[[ Given entries open ]]

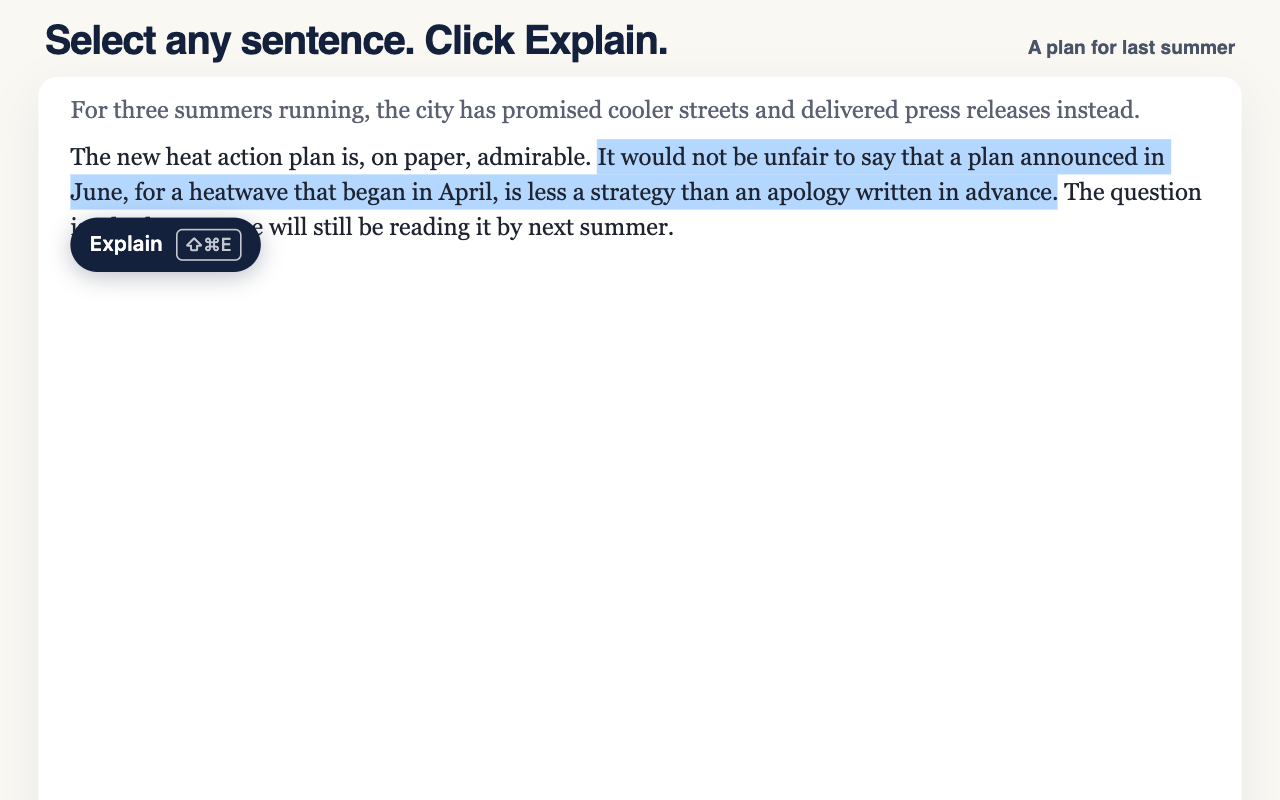
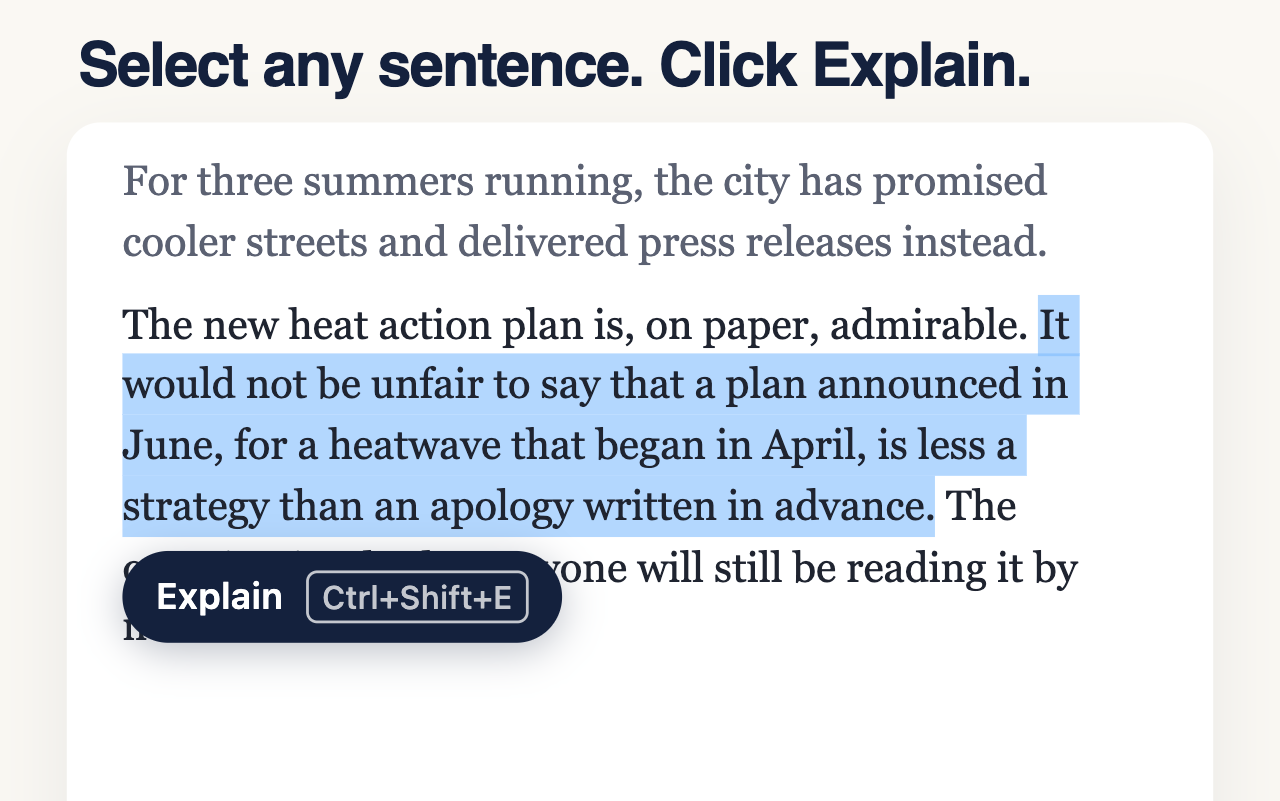
Fill the frame in store screenshots 1 and 5, with the Windows shortcut
Screenshot 1 is the image shown in store search, and its content filled only
the top 40%. Shots 1 and 5 are now zoomed to fill the frame, and the pill
shows Ctrl+Shift+E, what Chrome reports on Windows and Linux.

diff --git a/store-assets/UPLOAD-0.3.0.md b/store-assets/UPLOAD-0.3.0.md
@@ -47,6 +47,12 @@ answer was on the card. Its server returned the saved real answers from
 card shows only the summary, as on the site. The footer shows the reset time
 as "0:00", because the capture browser used a 24-hour clock.
 
+Shots 1 and 5 are zoomed so the content fills the frame. The pill shows
+"Ctrl+Shift+E", which is what Chrome reports on Windows and Linux, most of
+the audience. It was captured on a Mac, from a capture-only copy of the
+extension set to report that shortcut. The extension shows Chrome's own text
+for the shortcut, so it reads "Ctrl+Shift+E", not the film's "Ctrl⇧E".
+
 ## 5. Manifest: 0.2.2 to 0.3.0
 | Change | New permission or warning? |
 | --- | --- |
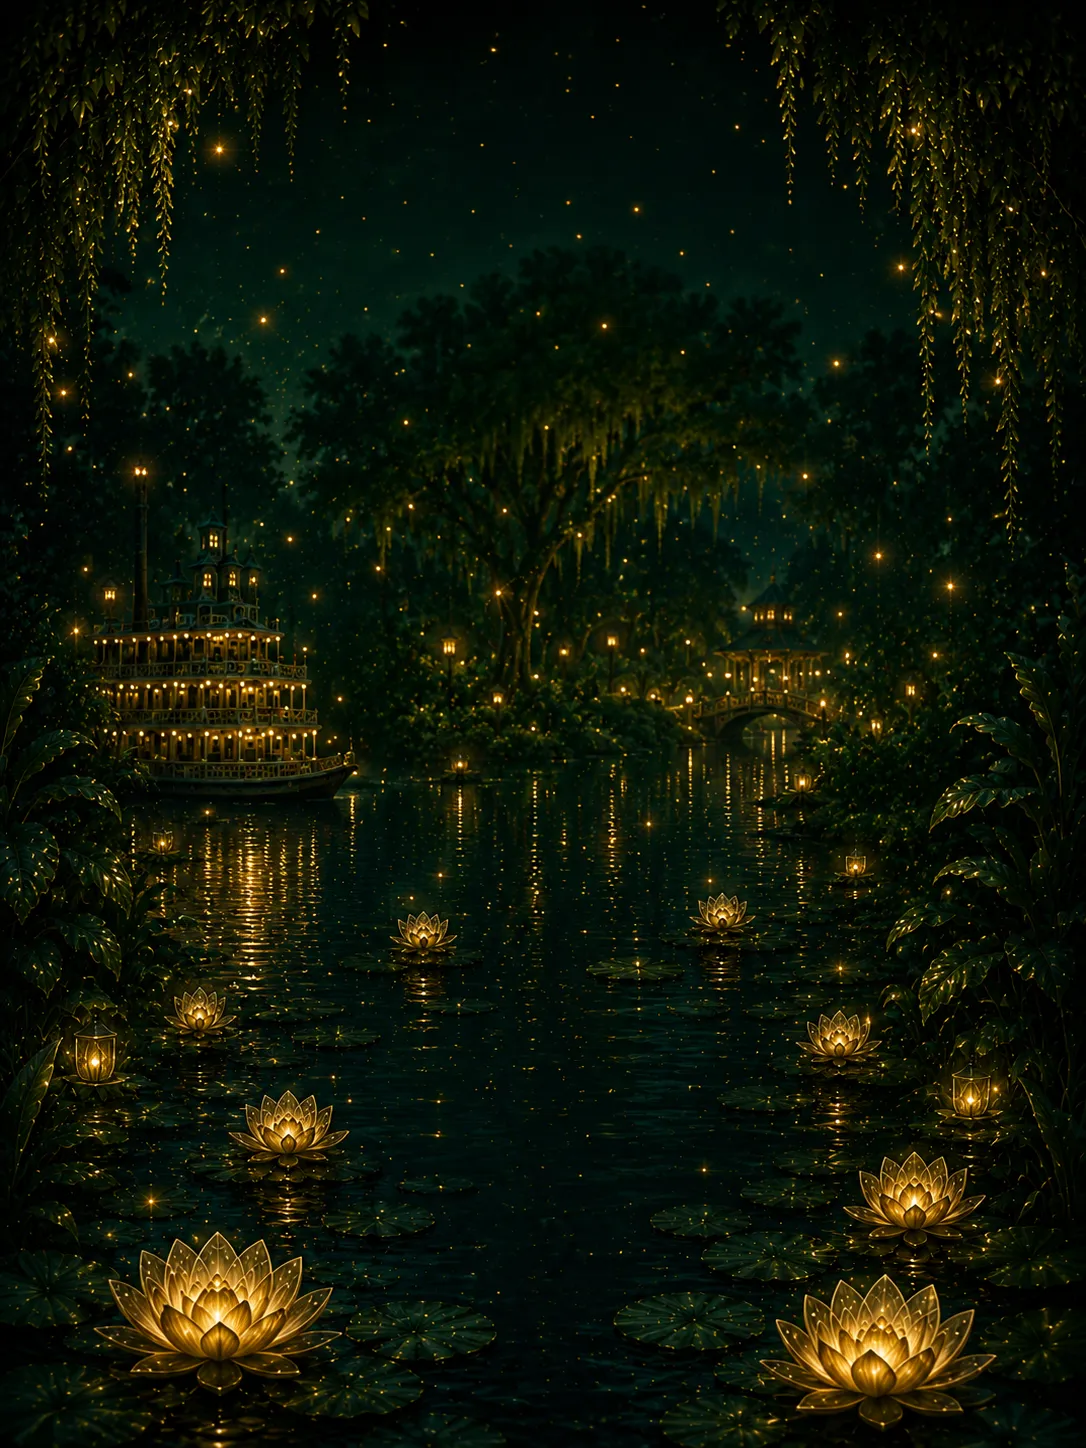
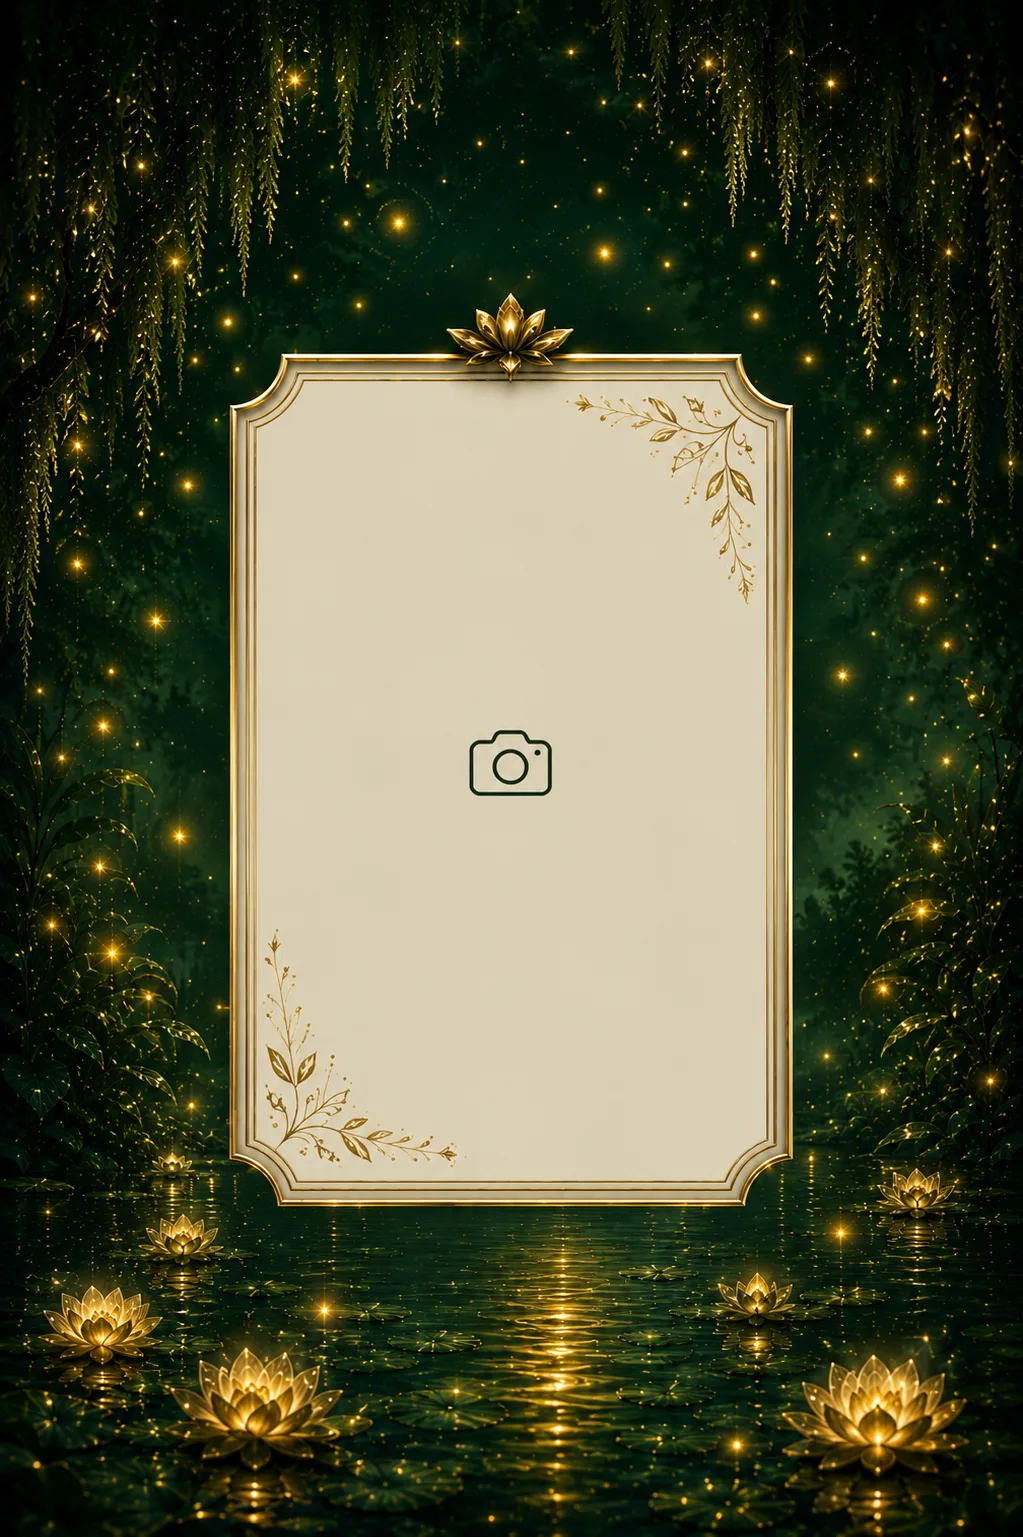
Seccion Nombre: nuevo marco ornamentado con foto encajada en el interior
Reemplazado fondo_daniela.webp por el nuevo marco (con placeholder de camara).
La escena ahora es una tarjeta centrada con el marco completo y nitido; la foto
real (daniela_foto.webp) se encaja exactamente en el interior del marco. Sin la
foto, se ve el placeholder que trae la propia imagen. Limpiado el CSS viejo del
retrato de arco. Bump css?v=60 / js?v=27.

diff --git a/daniela-xv.css b/daniela-xv.css
@@ -253,144 +253,32 @@ body {
 ══════════════════════════════ */
 #scene-reveal {
   z-index: 10;
-  display: flex; align-items: stretch; justify-content: center;
-  overflow: hidden;
-}
-
-/* Fondo: escenario del pantano encantado.
-   PC: imagen completa centrada (contain) sobre fondo oscuro → nítida, sin
-   estirar. Móvil: cover → llena de borde a borde (se reduce, no pixela). */
-#reveal-bg {
-  position: absolute; inset: 0; z-index: 0;
+  display: flex; align-items: center; justify-content: center;
   background-color: #05130d;
-  background-position: center; background-size: contain; background-repeat: no-repeat;
-  pointer-events: none;
-}
-@media (max-width: 768px) {
-  #reveal-bg { background-size: cover; }
-}
-#reveal-overlay {
-  position: absolute; inset: 0; z-index: 1; pointer-events: none;
-  background: linear-gradient(to bottom,
-    rgba(4,12,8,0.62) 0%, rgba(4,12,8,0.22) 16%, transparent 32%,
-    transparent 64%, rgba(4,12,8,0.45) 80%, rgba(4,12,8,0.8) 100%);
-}
-
-#name-wrap {
-  text-align: center; position: relative; z-index: 2;
-  width: min(92vw, 560px); margin: 0 auto; height: 100%;
-  padding: 5vh 1.2rem 10vh;
-  display: flex; flex-direction: column;
-  align-items: center; justify-content: space-between;
-}
-.reveal-top, .reveal-bottom {
-  display: flex; flex-direction: column; align-items: center; width: 100%;
-}
-
-.pre-label {
-  font-family: 'Cinzel', serif; font-size: clamp(0.45rem,0.9vw,0.65rem);
-  letter-spacing: 0.6em; color: var(--gold); text-transform: uppercase;
-  margin-bottom: 0.8rem; opacity: 0.85;
-  text-shadow: 0 2px 10px rgba(0,0,0,0.9);
-}
-#crown-glyph {
-  font-size: clamp(2rem,4vw,3.5rem); display: block;
-  filter: drop-shadow(0 0 25px rgba(233,196,106,0.9));
-  animation: crownSway 7s ease-in-out infinite; margin-bottom: 0.5rem;
-}
-@keyframes crownSway { 0%,100%{transform:translateY(0) rotate(-2deg);} 50%{transform:translateY(-12px) rotate(2deg);} }
-
-/* ── Retrato de la quinceañera (marco arco + viñeta + grading) ── */
-#name-portrait {
-  position: relative;
-  width: clamp(210px, 56vw, 300px);
-  aspect-ratio: 3 / 4;
-  margin: 0;
-  border-radius: 50% 50% 14px 14px / 38% 38% 14px 14px;  /* arco catedral */
   overflow: hidden;
-  border: 1px solid rgba(233,196,106,0.55);
-  box-shadow:
-    0 0 0 6px rgba(8,22,15,0.5),
-    0 0 0 7px rgba(233,196,106,0.22),
-    0 14px 50px rgba(0,0,0,0.6),
-    0 0 60px rgba(233,196,106,0.18);
 }
+
+/* Tarjeta: el marco ornamentado, completo y nítido, centrado y ajustado al
+   viewport (mismo aspecto que la imagen → sin recorte ni estirado). */
+#daniela-card {
+  position: relative;
+  aspect-ratio: 1023 / 1537;
+  width: min(94vw, 86vh * 0.6656);
+  max-height: 94vh;
+}
+#reveal-frame {
+  position: absolute; inset: 0;
+  width: 100%; height: 100%; object-fit: contain;
+  display: block; user-select: none;
+}
+/* Foto real encajada en el interior del marco (encima del marco, sobre la zona
+   crema con el ícono de cámara). Ajusta estos % si la foto no calza exacta. */
 #name-photo {
-  width: 100%; height: 100%; object-fit: cover; object-position: center top;
-  display: block;
-  filter: saturate(0.92) contrast(1.03) brightness(0.98);
-}
-/* Capa de color (verde-dorado) para integrar la foto con la paleta */
-.portrait-grade {
-  position: absolute; inset: 0; pointer-events: none;
-  background: linear-gradient(160deg,
-    rgba(45,106,79,0.32) 0%, rgba(27,67,50,0.10) 45%, rgba(233,196,106,0.16) 100%);
-  mix-blend-mode: soft-light;
-}
-/* Viñeta: funde los bordes hacia el fondo oscuro */
-.portrait-vignette {
-  position: absolute; inset: 0; pointer-events: none;
-  background: radial-gradient(ellipse 78% 78% at 50% 42%,
-    transparent 50%, rgba(5,14,9,0.5) 82%, rgba(5,14,9,0.88) 100%);
-  box-shadow: inset 0 0 38px 12px rgba(5,14,9,0.65);
-}
-/* Placeholder (mientras no haya foto real) */
-#name-portrait .portrait-ph { display: none; }
-#name-portrait.is-empty .portrait-ph {
-  position: absolute; inset: 0; display: flex;
-  flex-direction: column; align-items: center; justify-content: center; gap: 0.7rem;
-  background:
-    radial-gradient(ellipse 80% 70% at 50% 38%, rgba(45,106,79,0.4) 0%, transparent 70%),
-    linear-gradient(160deg, rgba(11,33,24,0.96), rgba(8,22,15,0.99));
-  color: rgba(233,196,106,0.5);
-}
-.portrait-ph-icon { font-size: clamp(2rem, 6vw, 3rem); filter: drop-shadow(0 0 14px rgba(233,196,106,0.4)); }
-.portrait-ph-txt {
-  font-family: 'Cinzel', serif; font-size: clamp(0.55rem, 1.2vw, 0.72rem);
-  letter-spacing: 0.34em; text-transform: uppercase;
-}
-
-#xv-name {
-  font-family: 'Cinzel Decorative', serif; font-weight: 900;
-  font-size: clamp(3rem,7.5vw,6rem); line-height: 1;
-  background: linear-gradient(135deg,
-    var(--gold-light) 0%, var(--gold) 30%,
-    var(--rose-light) 60%, var(--gold-light) 85%, var(--gold) 100%);
-  -webkit-background-clip: text; -webkit-text-fill-color: transparent;
-  background-clip: text;
-  filter: drop-shadow(0 2px 10px rgba(0,0,0,0.85)) drop-shadow(0 0 40px rgba(233,196,106,0.3));
-  background-size: 200% 200%;
-  animation: shimmer 6s linear infinite;
-}
-@keyframes shimmer { 0%{background-position:0% 50%;} 100%{background-position:200% 50%;} }
-
-.name-rule {
-  display: flex; align-items: center; gap: 1rem; justify-content: center;
-  margin: 1.2rem 0;
-}
-.name-rule-line {
-  width: 100px; height: 1px;
-  background: linear-gradient(to right, transparent, var(--gold));
-}
-.name-rule-line:last-child {
-  background: linear-gradient(to left, transparent, var(--gold));
-}
-.name-rule-diamond {
-  color: var(--gold); font-size: 0.7rem;
-  filter: drop-shadow(0 0 8px rgba(233,196,106,0.8));
-}
-
-#xv-years {
-  font-family: 'Cinzel', serif; font-weight: 400;
-  font-size: clamp(0.9rem,2.2vw,1.8rem);
-  letter-spacing: 0.85em; color: var(--rose-light);
-  margin-bottom: 0.8rem;
-  text-shadow: 0 2px 12px rgba(0,0,0,0.92);
-}
-#name-tagline {
-  font-style: italic; font-size: clamp(0.85rem,1.4vw,1.2rem);
-  color: rgba(248,249,250,0.9); letter-spacing: 0.05em;
-  text-shadow: 0 2px 12px rgba(0,0,0,0.92);
+  position: absolute;
+  top: 21.3%; left: 22%; width: 56%; height: 56.4%;
+  object-fit: cover; object-position: center 30%;
+  border-radius: 6px;
+  z-index: 2; user-select: none;
 }
 
 /* ══════════════════════════════

diff --git a/daniela-xv.html b/daniela-xv.html
@@ -7,7 +7,7 @@
   <link rel="preconnect" href="https://fonts.googleapis.com">
   <link href="https://fonts.googleapis.com/css2?family=Cinzel+Decorative:wght@400;700;900&family=Cormorant+Garamond:ital,wght@0,300;0,400;0,500;1,300;1,400&family=Cinzel:wght@400;600;900&display=swap" rel="stylesheet">
 
-  <link rel="stylesheet" href="daniela-xv.css?v=59">
+  <link rel="stylesheet" href="daniela-xv.css?v=60">
 </head>
 <body>
 
@@ -439,40 +439,14 @@
 
   <!-- ▓ SCENE 2 — Name Reveal ▓ -->
   <div class="scene" id="scene-reveal">
-    <!-- Fondo: escenario del pantano encantado (lazy-load) -->
-    <div id="reveal-bg" data-bg="fondo_daniela.webp?v=1" data-scene="1"></div>
-    <div id="reveal-overlay"></div>
-
-    <div id="name-wrap">
-      <div class="reveal-top">
-        <div class="pre-label">Con todo el amor del mundo, te invitamos a celebrar a</div>
-        <span id="crown-glyph">♛</span>
-        <h1 id="xv-name">Daniela</h1>
-        <div class="name-rule">
-          <div class="name-rule-line"></div>
-          <span class="name-rule-diamond">✦</span>
-          <div class="name-rule-line"></div>
-        </div>
-      </div>
-
-      <!-- RETRATO: para usar la foto real, guarda "daniela_foto.webp" en la
-           carpeta. Aparece sola y el placeholder desaparece automáticamente. -->
-      <div id="name-portrait" class="is-empty">
-        <img id="name-photo" src="daniela_foto.webp" alt="Daniela"
-             onload="document.getElementById('name-portrait').classList.remove('is-empty')"
-             onerror="this.style.display='none'">
-        <div class="portrait-grade"></div>
-        <div class="portrait-vignette"></div>
-        <div class="portrait-ph">
-          <span class="portrait-ph-icon">♛</span>
-          <span class="portrait-ph-txt">Foto de Daniela</span>
-        </div>
-      </div>
-
-      <div class="reveal-bottom">
-        <div id="xv-years">XV &nbsp; Años</div>
-        <p id="name-tagline">Una princesa que convirtió su sueño en realidad</p>
-      </div>
+    <!-- Marco ornamentado (imagen) como tarjeta centrada. La foto real se
+         encaja en el interior del marco; cuando no existe, se ve el placeholder
+         (ícono de cámara) que ya trae la propia imagen del marco. -->
+    <div id="daniela-card">
+      <img id="reveal-frame" src="fondo_daniela.webp?v=2" alt="" draggable="false">
+      <!-- Foto real: guarda "daniela_foto.webp" en la carpeta y aparece sola -->
+      <img id="name-photo" src="daniela_foto.webp" alt="Daniela" draggable="false"
+           onerror="this.style.display='none'">
     </div>
   </div><!-- /scene-reveal -->
 
@@ -977,6 +951,6 @@
 <script src="https://cdnjs.cloudflare.com/ajax/libs/gsap/3.12.2/gsap.min.js" defer></script>
 <script src="https://cdnjs.cloudflare.com/ajax/libs/gsap/3.12.2/ScrollTrigger.min.js" defer></script>
 
-<script src="daniela-xv.js?v=26" defer></script>
+<script src="daniela-xv.js?v=27" defer></script>
 </body>
 </html>

diff --git a/daniela-xv.js b/daniela-xv.js
@@ -251,14 +251,8 @@ tl1
   .to('#mtn-near',        { y:'-50px', ease:'none' }, 0)
   .to('#opening-copy',    { opacity:0, y:-25, ease:'power2.in' }, 0)
   /* (opacidad de escenas controlada por enforceSceneVisibility) */
-  .fromTo('#xv-name',     { scale:0.5, opacity:0 },
-                          { scale:1, opacity:1, ease:'back.out(1.8)' }, 0.58)
-  .fromTo('#crown-glyph', { y:-50, opacity:0 },
-                          { y:0, opacity:1, ease:'back.out(2)' }, 0.6)
-  .fromTo('#name-portrait',{ scale:0.85, opacity:0 },
-                          { scale:1, opacity:1, ease:'back.out(1.4)' }, 0.55)
-  .fromTo('#xv-years',    { y:25, opacity:0 }, { y:0, opacity:1, ease:'power2.out' }, 0.65)
-  .fromTo('#name-tagline',{ y:18, opacity:0 }, { y:0, opacity:1, ease:'power2.out' }, 0.7)
+  .fromTo('#daniela-card', { scale:0.82, opacity:0 },
+                          { scale:1, opacity:1, ease:'back.out(1.5)' }, 0.55)
   .add(()=> document.getElementById('chapter-label').textContent='Capítulo I — El Nombre', 0.5);
 
 /* ── S2→S3: Garden ── */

[[ Given entries closed ]]

What needs to be done
Only lines holding the word "shows" belong in the answer; copy all of them from the records.

Reply
shows Ctrl+Shift+E, what Chrome reports on Windows and Linux.
 card shows only the summary, as on the site. The footer shows the reset time
+Shots 1 and 5 are zoomed so the content fills the frame. The pill shows
+extension set to report that shortcut. The extension shows Chrome's own text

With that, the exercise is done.